I had never made cookies before. Madeleines in the past, but never cookies. You know the cookies that hold a sort of sensibility that define Americana in all its star-spangled glory. With no mixing gadgets in the kitchen I researched the possibilities of baking cookies without the aid of a robot. To my delight, I quickly learned that a batter that is hand mixed created a better cookie.The incongruous interruptions of a hand that mixes prepare a spontaneity that contributes to ideal cookie texture. This texture is soft, chewy and ultimately multifarious in its surface area.
While creating my very first batch, I skimmed through a few recipes to get a grasp on cookie basics. After attaining a snapshot of the process I experimented in the kitchen. My first batch turned out more reminiscent of the Petite Fours my mother used to bake when I was a child. They were buttery, moist and generally a successful first attempt but they were not the American cookie that I was looking for. As a side note, I did add more sea salt than what was called for; pepper, Turkish coffee grounds and almonds. The mistake which turned into a major advantage for this batch was the egg. I initially had mixed the batter, spooned it into lumps and whacked it in the oven for almost a minute before I saw that I had completely forgotten to include the egg. Panicking, I took the trays out of the oven and let them cool. I then added the egg, remixed the batter and recreated the arrangements of lumps that had previously been eggless. The heat of a minute in the oven caused all the chips to melt, creating a chocolate cookie batter as opposed to chip. What I particularly enjoyed about this batch was that they simply tasted better after a few days. Baked for a 4th of July picnic that was cancelled due to rain, they managed to last a little longer than scheduled, granting me the luxury to wax eloquent about their profile.

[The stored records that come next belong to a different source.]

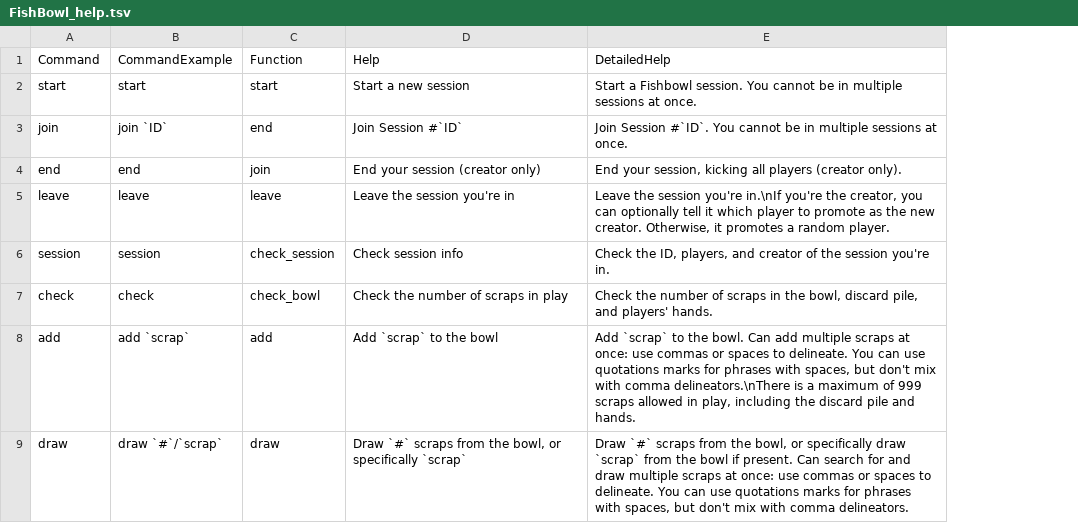
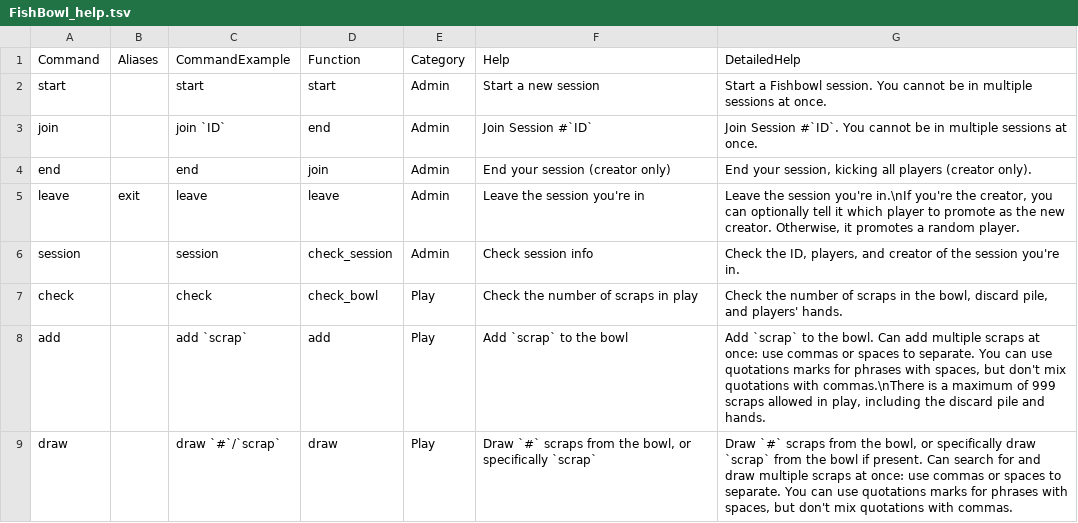
Before and after one commit to izaneighi/FishbowlBot, a TSV file: FishBowl_help.tsv, drawn as a sheet; only a part is shown; addresses are those after the commit; the diff covers the shown part only; the diff names each change by its address in the sheet, - before the commit and + after, or states it on an @@ line.

Commit message:
ban command, split help

```diff
--- a/FishBowl_help.tsv
+++ b/FishBowl_help.tsv
+column B (Aliases), row 5: exit
+column E (Category), rows 2-9: Admin | Admin | Admin | Admin | Admin | Play | Play | Play
-G8 (DetailedHelp): …spaces to delineate. You can use quotations marks for phrases with spaces, but don't mix with comma delineators.\nThere is a…
+G8 (DetailedHelp): …spaces to separate. You can use quotations marks for phrases with spaces, but don't mix quotations with commas.\nThere is a…
-G9 (DetailedHelp): …spaces to delineate. You can use quotations marks for phrases with spaces, but don't mix with comma delineators.
+G9 (DetailedHelp): …spaces to separate. You can use quotations marks for phrases with spaces, but don't mix quotations with commas.
```
Also changed, not shown: 5 added rows, 2 removed rows and 7 edited cells elsewhere in this file, 2 other files.
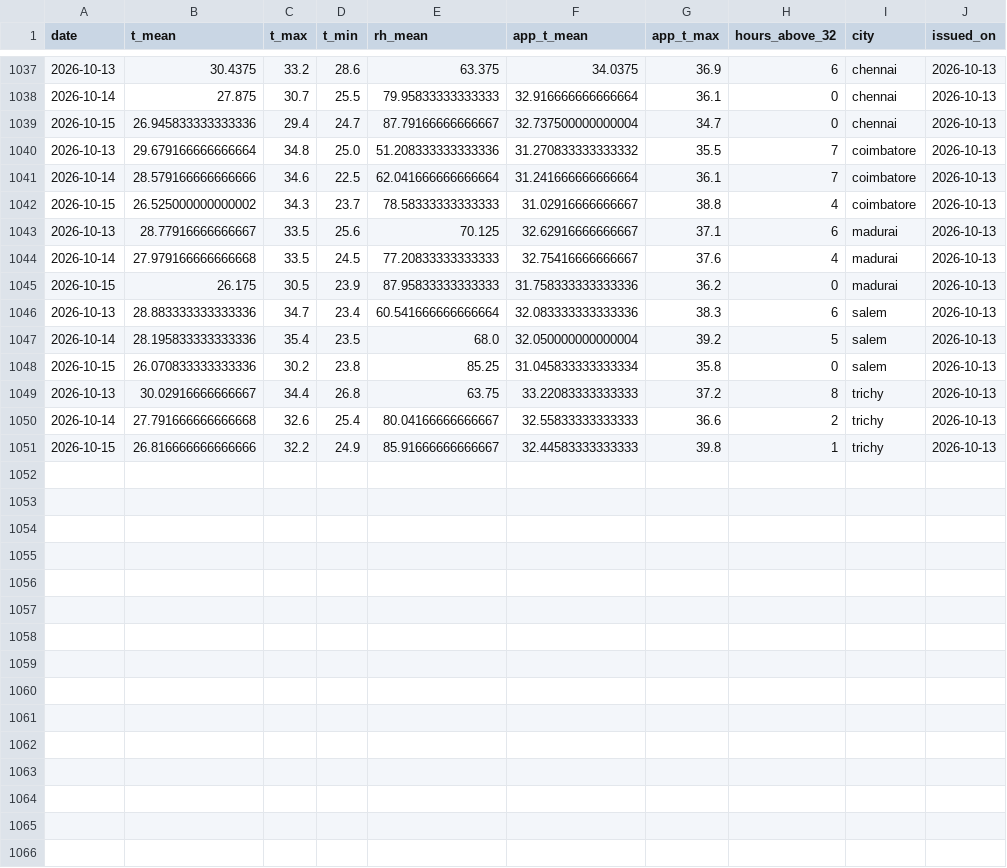
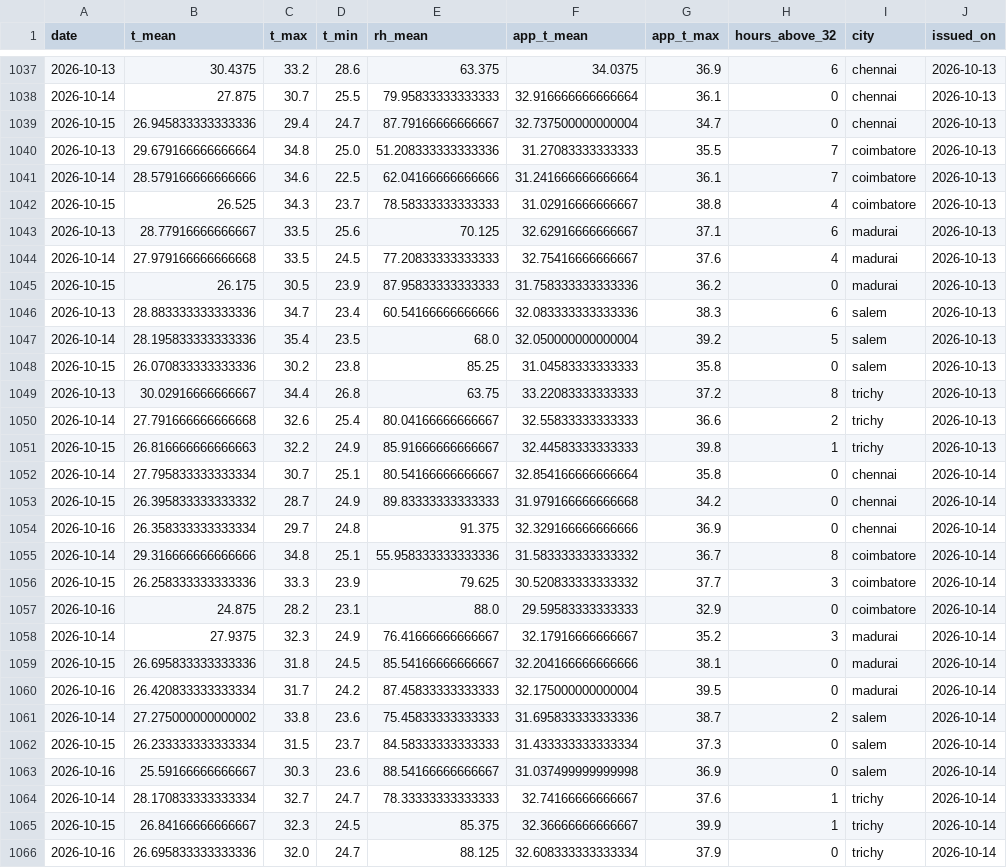
Before and after one commit to gkavin2527/tn-peak-demand, a CSV file: data/weather_forecast_log.csv, drawn as a sheet; only a part is shown, gaps mark what is left out.

```diff
--- a/data/weather_forecast_log.csv
+++ b/data/weather_forecast_log.csv
@@ -1039,5 +1039,5 @@ date,t_mean,t_max,t_min,rh_mean,app_t_mean,app_t_max,hours_above_32,city,issued_
 2026-10-15,26.945833333333336,29.4,24.7,87.79166666666667,32.737500000000004,34.7,0,chennai,2026-10-13
-2026-10-13,29.679166666666664,34.8,25.0,51.208333333333336,31.270833333333332,35.5,7,coimbatore,2026-10-13
-2026-10-14,28.579166666666666,34.6,22.5,62.041666666666664,31.241666666666664,36.1,7,coimbatore,2026-10-13
-2026-10-15,26.525000000000002,34.3,23.7,78.58333333333333,31.02916666666667,38.8,4,coimbatore,2026-10-13
+2026-10-13,29.679166666666664,34.8,25.0,51.208333333333336,31.27083333333333,35.5,7,coimbatore,2026-10-13
+2026-10-14,28.579166666666666,34.6,22.5,62.04166666666666,31.241666666666664,36.1,7,coimbatore,2026-10-13
+2026-10-15,26.525,34.3,23.7,78.58333333333333,31.02916666666667,38.8,4,coimbatore,2026-10-13
 2026-10-13,28.77916666666667,33.5,25.6,70.125,32.62916666666667,37.1,6,madurai,2026-10-13
@@ -1045,7 +1045,22 @@ date,t_mean,t_max,t_min,rh_mean,app_t_mean,app_t_max,hours_above_32,city,issued_
 2026-10-15,26.175,30.5,23.9,87.95833333333333,31.758333333333336,36.2,0,madurai,2026-10-13
-2026-10-13,28.883333333333336,34.7,23.4,60.541666666666664,32.083333333333336,38.3,6,salem,2026-10-13
+2026-10-13,28.883333333333336,34.7,23.4,60.54166666666666,32.083333333333336,38.3,6,salem,2026-10-13
 2026-10-14,28.195833333333336,35.4,23.5,68.0,32.050000000000004,39.2,5,salem,2026-10-13
-2026-10-15,26.070833333333336,30.2,23.8,85.25,31.045833333333334,35.8,0,salem,2026-10-13
+2026-10-15,26.070833333333336,30.2,23.8,85.25,31.04583333333333,35.8,0,salem,2026-10-13
 2026-10-13,30.02916666666667,34.4,26.8,63.75,33.22083333333333,37.2,8,trichy,2026-10-13
 2026-10-14,27.791666666666668,32.6,25.4,80.04166666666667,32.55833333333333,36.6,2,trichy,2026-10-13
-2026-10-15,26.816666666666666,32.2,24.9,85.91666666666667,32.44583333333333,39.8,1,trichy,2026-10-13
+2026-10-15,26.816666666666663,32.2,24.9,85.91666666666667,32.44583333333333,39.8,1,trichy,2026-10-13
+2026-10-14,27.795833333333334,30.7,25.1,80.54166666666667,32.854166666666664,35.8,0,chennai,2026-10-14
+2026-10-15,26.395833333333332,28.7,24.9,89.83333333333333,31.979166666666668,34.2,0,chennai,2026-10-14
+2026-10-16,26.358333333333334,29.7,24.8,91.375,32.329166666666666,36.9,0,chennai,2026-10-14
+2026-10-14,29.316666666666666,34.8,25.1,55.958333333333336,31.583333333333332,36.7,8,coimbatore,2026-10-14
+2026-10-15,26.258333333333336,33.3,23.9,79.625,30.520833333333332,37.7,3,coimbatore,2026-10-14
+2026-10-16,24.875,28.2,23.1,88.0,29.59583333333333,32.9,0,coimbatore,2026-10-14
+2026-10-14,27.9375,32.3,24.9,76.41666666666667,32.17916666666667,35.2,3,madurai,2026-10-14
+2026-10-15,26.695833333333336,31.8,24.5,85.54166666666667,32.204166666666666,38.1,0,madurai,2026-10-14
+2026-10-16,26.420833333333334,31.7,24.2,87.45833333333333,32.175000000000004,39.5,0,madurai,2026-10-14
+2026-10-14,27.275000000000002,33.8,23.6,75.45833333333333,31.695833333333336,38.7,2,salem,2026-10-14
+2026-10-15,26.233333333333334,31.5,23.7,84.58333333333333,31.433333333333334,37.3,0,salem,2026-10-14
+2026-10-16,25.59166666666667,30.3,23.6,88.54166666666667,31.037499999999998,36.9,0,salem,2026-10-14
+2026-10-14,28.170833333333334,32.7,24.7,78.33333333333333,32.74166666666667,37.6,1,trichy,2026-10-14
+2026-10-15,26.84166666666667,32.3,24.5,85.375,32.36666666666667,39.9,1,trichy,2026-10-14
+2026-10-16,26.695833333333336,32.0,24.7,88.125,32.608333333333334,37.9,0,trichy,2026-10-14
```
Also changed, not shown: data/demand_daily.csv, data/peak_demand.csv, 2 other files.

Bringing treats to staff meetings is a tradition we have in our office and I took the opportunity to rectify my initial cookie recipe. This time I used more eggs than butter, ensuring that everything was mixed in the batter prior to baking. All the other ingredients more or less remained the same, but the chips did not melt thankfully and so I was blessed with chocolate chips that were nestled in the batter. Unfortunately, a minute more in the oven than prescribed and my cookies were almost burned. Fortunately they remained soft. A colleague in the office said they reminded him of biscuits. Perhaps this was a result of excess sea salt, pepper and maybe even more baking soda than needed? Regardless, I marketed them as Chocolate Chip Biscuits and somehow, with that sort of name, I managed to appreciate these cookies more than I thought I would have in the first place.
Former Spice Girl Melanie C makes a splashing comeback with her new single “Rock Me” followed by a new forthcoming album, The Sea, which is to be released in September. Her last record, This Time released in 2007 was an adequate effort, but much like all of Melanie C’s material to date, she has perpetually failed to transcend her original fan base. Time will tell if the new material will reinvent Melanie and hopefully catapult her out of the Spice mould; a depleting fuel that somehow keeps her going. There is, nonetheless, a redeeming energy in the air, a potential electronic direction percolating, optimistically a resuscitation of her best to date, William Orbit’s “I Turn to You”.
I picked these up at Eataly a while back and was not sure of how good they would turn out. While I’m perfectly happy with my espresso going solo in the morning, a sweet bite on the side isn’t a challenge to throw together in a.m., nor does it contend my coffee in need of chaperoning. Having said that, these surprisingly fresh Tuscan biscuits carry some remarkable delicate flavors. The chocolate pieces are deliciously dispersed, varying in size amidst an Italian buttery canvas. When dipped in a freshly brewed shot of espresso they soften a touch, bringing a beautiful finish to a bold sip of coffee.
1. We Turn It Up – Oh Land
2. It Looks Like Love – Josh Rouse
3. Embraceable You – Chet Baker
4. Volcano – Damien Rice
5. Cry Sometimes – Kate Earl
6. Sweet Disposition – The Temper Trap
7. Drive – Vagabond Lovers
8. Burial – Miike Snow
9. Bitter Heart – Zee Avi
10. Manhattan – Blossom Dearie